Westwood said that golf was “still perceived as a white activity” and the sport “must be for all people”, while Mehmet believes there remains a lack of opportunities for those from ethnic minorities to occupy the game.
“The global dominator of golf, my hero, Tiger Woods, is a black golfer, so I struggle to understand, to be honest, why we don’t have more black golfers,” Mehmet told Sky Sports Golf.
“I think it’s a bit of a vicious circle and that there has to be more programmes put in place to create golf more accessible, because it’s still quite an elitist sport.
“It’s not easy to join a club, it’s not easy to buy a set of golf clubs, it’s not cheap. It needs to be more accessible for starters and we need to have programmes that provide other people with greater opportunities.”
PGA Tour commissioner Jay Monahan has previously stated the need for the Tour to “continue the conversation” and be “part of the solution” in combating racial inequality, with just a couple of professional black golfers world wide, although Mehmet believes positive steps have been completely made in the United States compared to the UK.

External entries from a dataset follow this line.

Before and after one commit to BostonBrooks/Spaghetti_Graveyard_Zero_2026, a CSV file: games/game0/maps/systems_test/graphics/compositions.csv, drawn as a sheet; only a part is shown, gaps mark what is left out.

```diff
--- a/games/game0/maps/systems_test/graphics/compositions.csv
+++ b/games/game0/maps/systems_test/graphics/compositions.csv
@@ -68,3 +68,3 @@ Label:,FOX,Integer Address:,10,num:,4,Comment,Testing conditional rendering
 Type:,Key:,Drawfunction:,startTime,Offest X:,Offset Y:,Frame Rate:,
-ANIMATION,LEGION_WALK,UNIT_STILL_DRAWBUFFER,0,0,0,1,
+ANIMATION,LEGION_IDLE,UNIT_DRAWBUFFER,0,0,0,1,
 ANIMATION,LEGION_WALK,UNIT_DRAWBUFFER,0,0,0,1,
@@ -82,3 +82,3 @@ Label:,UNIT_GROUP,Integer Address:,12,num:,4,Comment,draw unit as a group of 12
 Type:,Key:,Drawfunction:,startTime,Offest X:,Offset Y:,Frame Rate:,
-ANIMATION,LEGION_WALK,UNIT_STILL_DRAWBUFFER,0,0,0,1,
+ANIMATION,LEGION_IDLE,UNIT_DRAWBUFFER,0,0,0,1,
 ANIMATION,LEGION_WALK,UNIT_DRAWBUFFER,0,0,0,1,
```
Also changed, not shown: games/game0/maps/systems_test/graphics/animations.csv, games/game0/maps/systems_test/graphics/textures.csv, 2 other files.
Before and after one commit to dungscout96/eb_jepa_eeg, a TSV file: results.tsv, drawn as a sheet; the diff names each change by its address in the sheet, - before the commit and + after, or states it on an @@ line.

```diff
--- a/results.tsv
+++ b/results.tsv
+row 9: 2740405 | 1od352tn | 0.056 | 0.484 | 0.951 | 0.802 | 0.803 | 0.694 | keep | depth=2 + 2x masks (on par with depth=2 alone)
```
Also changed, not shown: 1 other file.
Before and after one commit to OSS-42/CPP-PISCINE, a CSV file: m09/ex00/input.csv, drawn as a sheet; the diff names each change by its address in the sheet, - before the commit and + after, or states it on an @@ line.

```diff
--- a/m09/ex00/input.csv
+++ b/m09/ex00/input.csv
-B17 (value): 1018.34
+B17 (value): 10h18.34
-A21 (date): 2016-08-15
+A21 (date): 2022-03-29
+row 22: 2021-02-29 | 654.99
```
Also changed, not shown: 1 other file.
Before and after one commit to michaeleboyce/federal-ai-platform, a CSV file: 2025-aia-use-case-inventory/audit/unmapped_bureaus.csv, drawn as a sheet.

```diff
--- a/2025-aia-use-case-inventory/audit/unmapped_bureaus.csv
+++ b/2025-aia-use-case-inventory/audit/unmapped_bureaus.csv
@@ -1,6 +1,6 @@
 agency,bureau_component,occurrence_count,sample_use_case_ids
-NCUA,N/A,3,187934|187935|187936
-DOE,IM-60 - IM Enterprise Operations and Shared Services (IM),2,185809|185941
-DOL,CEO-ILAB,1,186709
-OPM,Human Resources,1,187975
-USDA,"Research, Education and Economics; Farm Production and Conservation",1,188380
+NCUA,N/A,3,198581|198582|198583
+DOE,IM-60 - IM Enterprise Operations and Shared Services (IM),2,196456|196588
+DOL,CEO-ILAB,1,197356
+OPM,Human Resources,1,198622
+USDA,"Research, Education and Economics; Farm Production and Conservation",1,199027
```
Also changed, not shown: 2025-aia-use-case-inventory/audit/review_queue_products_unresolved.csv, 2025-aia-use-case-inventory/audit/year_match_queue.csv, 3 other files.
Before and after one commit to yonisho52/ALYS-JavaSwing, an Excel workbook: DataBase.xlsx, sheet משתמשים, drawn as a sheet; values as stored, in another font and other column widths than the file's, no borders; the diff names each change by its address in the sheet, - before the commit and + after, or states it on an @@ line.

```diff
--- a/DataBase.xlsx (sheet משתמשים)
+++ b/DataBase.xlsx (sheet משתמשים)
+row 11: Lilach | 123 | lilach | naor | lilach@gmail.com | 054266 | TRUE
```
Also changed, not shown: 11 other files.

“I think If you look at the colleges in America, they’re doing a much better job at making golf more inclusive,” Mehmet added. “They have the capability to create people in, no matter what your background is and no matter where you’re from and build these incredible programmes.
“We’ve seen Collin Morikawa, Matthew Wolff, Viktor Hovland emerge from these universities and instantly in contention to win on the PGA Tour. So, for me personally, I think it’s about representation.
“If we look at golf in the UK, we still don’t have enough people from the minorities that are members of golf clubs. There needs to be something put in my place for golf as a sport, stereotypically an elitist sport, to be more accessible.”